The language we use around family law shapes how we think about it. This is the very simple rationale behind “custody” changing to “child arrangements” for example is to encourage parents to think of routines and not ownership. In contrast, the entirely justified move to prevent alleged victims of domestic violence being cross examined by former partners becomes rather sinister when we drop “alleged” and just refer to those former partners as “perpetrators” of domestic abuse because it means all accused of domestic violence are automatically guilty of it (which is a dangerous preconception to have).
As Resolution family lawyers, we are always encouraging our clients to try and be reasonable, to be willing to compromise, and to keep their case in proportion. “Don’t let the lawyers be the ones who get all the money” is a phrase we hear ourselves saying time and time again. But despite our (or their) best efforts, there are always going to be cases that don’t settle easily. The ones where the person on the other side just will not be reasonable, will not negotiate, or has such unrealistic expectations of what the outcome should be, that we are going to need help getting to a conclusion.

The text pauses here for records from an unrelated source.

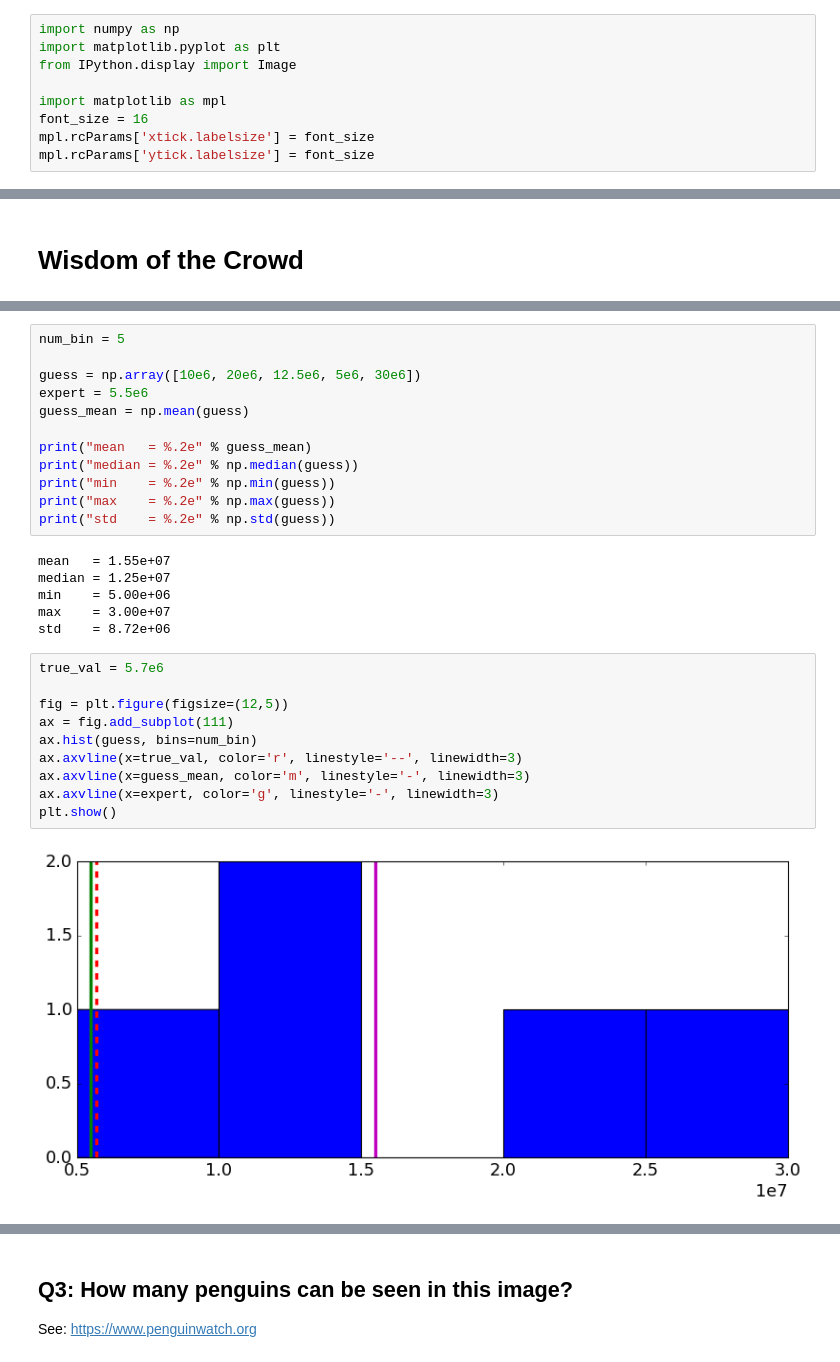
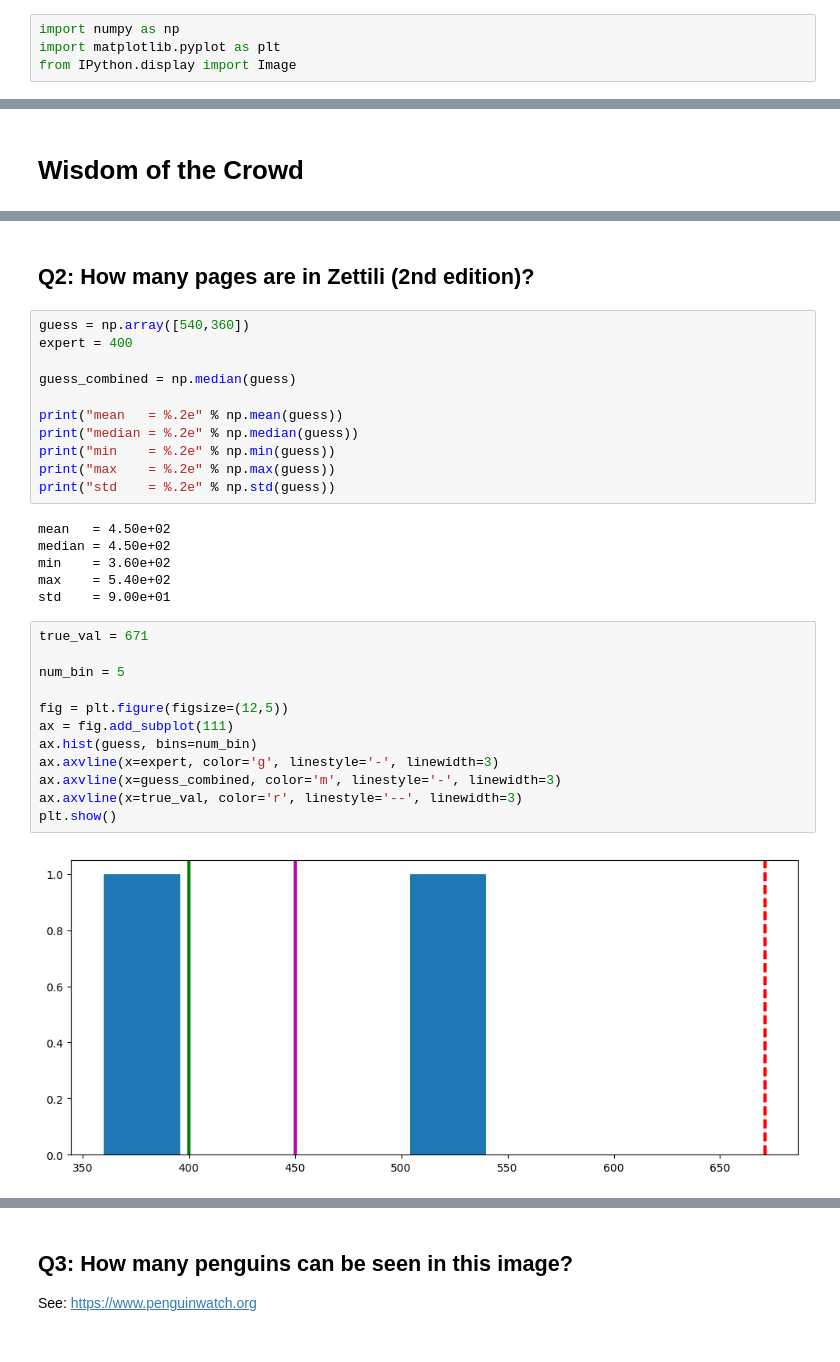
Before and after one commit to prickly-pythons/prickly-pythons, a Jupyter notebook: code_from_meetings/statistics/Statistics.ipynb, the cells around one changed output, grey strips where cells are left out. Drawn from its saved outputs; the diff is of its cells as text.

```diff
--- a/code_from_meetings/statistics/Statistics.ipynb
+++ b/code_from_meetings/statistics/Statistics.ipynb
@@ -12,11 +12,6 @@ Humans Responsible: The Prickly Pythons
 import numpy as np
 import matplotlib.pyplot as plt
 from IPython.display import Image
-
-import matplotlib as mpl
-font_size = 16
-mpl.rcParams['xtick.labelsize'] = font_size
-mpl.rcParams['ytick.labelsize'] = font_size
 # %% [markdown]
 # Generating random numbers of a particular distribution
 Adapted from http://people.duke.edu/~ccc14/sta-663-2017/15A_Random_Numbers.html
@@ -90,30 +129,33 @@ with plt.xkcd():
+# %% [markdown]
+## Q2: How many pages are in Zettili (2nd edition)?
 # %%
-num_bin = 5
+guess = np.array([540,360])
+expert = 400
 
-guess = np.array([10e6, 20e6, 12.5e6, 5e6, 30e6])
-expert = 5.5e6
-guess_mean = np.mean(guess)
+guess_combined = np.median(guess)
 
-print("mean   = %.2e" % guess_mean)
+print("mean   = %.2e" % np.mean(guess))
 print("median = %.2e" % np.median(guess))
 print("min    = %.2e" % np.min(guess))
 print("max    = %.2e" % np.max(guess))
 print("std    = %.2e" % np.std(guess))
 # %% [output]
-mean   = 1.55e+07
-median = 1.25e+07
-min    = 5.00e+06
-max    = 3.00e+07
-std    = 8.72e+06
+mean   = 4.50e+02
+median = 4.50e+02
+min    = 3.60e+02
+max    = 5.40e+02
+std    = 9.00e+01
 # %%
-true_val = 5.7e6
+true_val = 671
+
+num_bin = 5
 
 fig = plt.figure(figsize=(12,5))
 ax = fig.add_subplot(111)
 ax.hist(guess, bins=num_bin)
+ax.axvline(x=expert, color='g', linestyle='-', linewidth=3)
+ax.axvline(x=guess_combined, color='m', linestyle='-', linewidth=3)
 ax.axvline(x=true_val, color='r', linestyle='--', linewidth=3)
-ax.axvline(x=guess_mean, color='m', linestyle='-', linewidth=3)
-ax.axvline(x=expert, color='g', linestyle='-', linewidth=3)
 plt.show()
 # %% [output]
-[figure, old version]
+[figure, new version]
```
Also changed, not shown: parts of 15 cells of this notebook.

As new terms started recently many students will have thought long and hard about the likely costs of going to university. In a BBC article a few months ago the average student debt was calculated to be an eye watering £57,000. Having had a full grant and a job in the university cafeteria it was a less of a worry when I was studying law but now it’s a serious burden that children and parents must think about.
Divorce is not easy for anyone involved. The husband and wife, kids, grandparents, friends. Everyone will be affected in different ways. The key thing is to navigate the process and negotiations in as calm a sea as possible.